Exercise requirements:
Repeat every entry word for word; omit all pictures.

═══ Extracted material

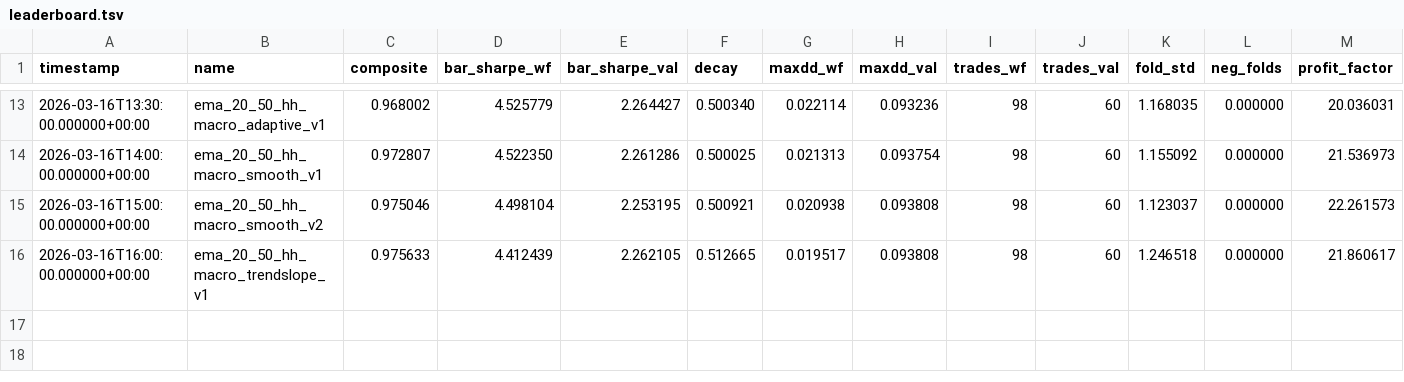
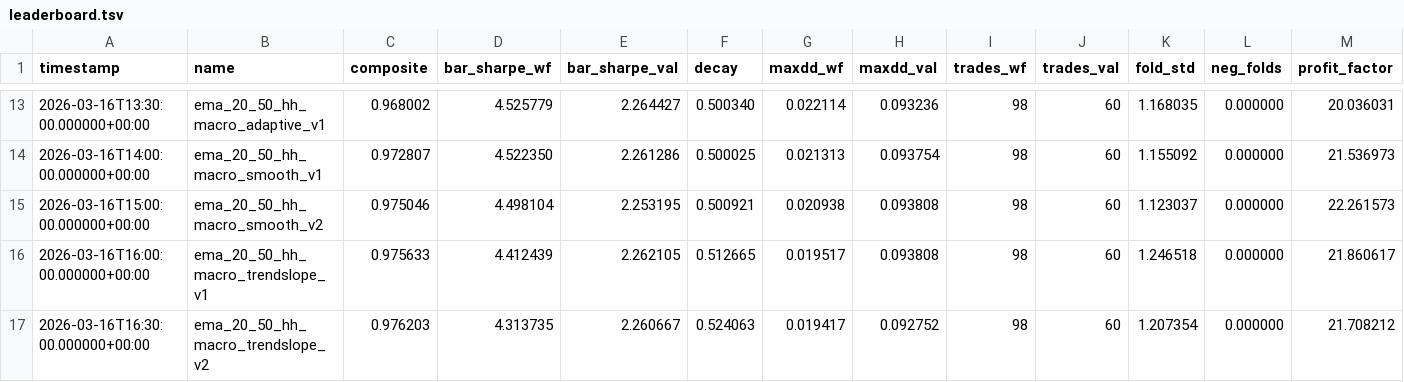
Before and after one commit to boyi/autodegen, a TSV file: leaderboard.tsv, drawn as a sheet; only a part is shown, gaps mark what is left out; rows hold the shown columns only; the diff names each change by its address in the sheet, - before the commit and + after, or states it on an @@ line.

Commit message:
new best: composite=0.976 — optimized pbr+trend_slope+macro synergy

```diff
--- a/leaderboard.tsv
+++ b/leaderboard.tsv
+row 17: 2026-03-16T16:30:00.000000+00:00 | ema_20_50_hh_macro_trendslope_v2 | 0.976203 | 4.313735 | 2.260667 | 0.524063 | 0.019417 | 0.092752 | 98 | 60 | 1.207354 | 0.000000 | 21.708212
```
Also changed, not shown: 1 other file.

══════

Solution to this task:
Before and after one commit to boyi/autodegen, a TSV file: leaderboard.tsv, drawn as a sheet; only a part is shown, gaps mark what is left out; rows hold the shown columns only; the diff names each change by its address in the sheet, - before the commit and + after, or states it on an @@ line.

Commit message:
new best: composite=0.976 — optimized pbr+trend_slope+macro synergy

```diff
--- a/leaderboard.tsv
+++ b/leaderboard.tsv
+row 17: 2026-03-16T16:30:00.000000+00:00 | ema_20_50_hh_macro_trendslope_v2 | 0.976203 | 4.313735 | 2.260667 | 0.524063 | 0.019417 | 0.092752 | 98 | 60 | 1.207354 | 0.000000 | 21.708212
```
Also changed, not shown: 1 other file.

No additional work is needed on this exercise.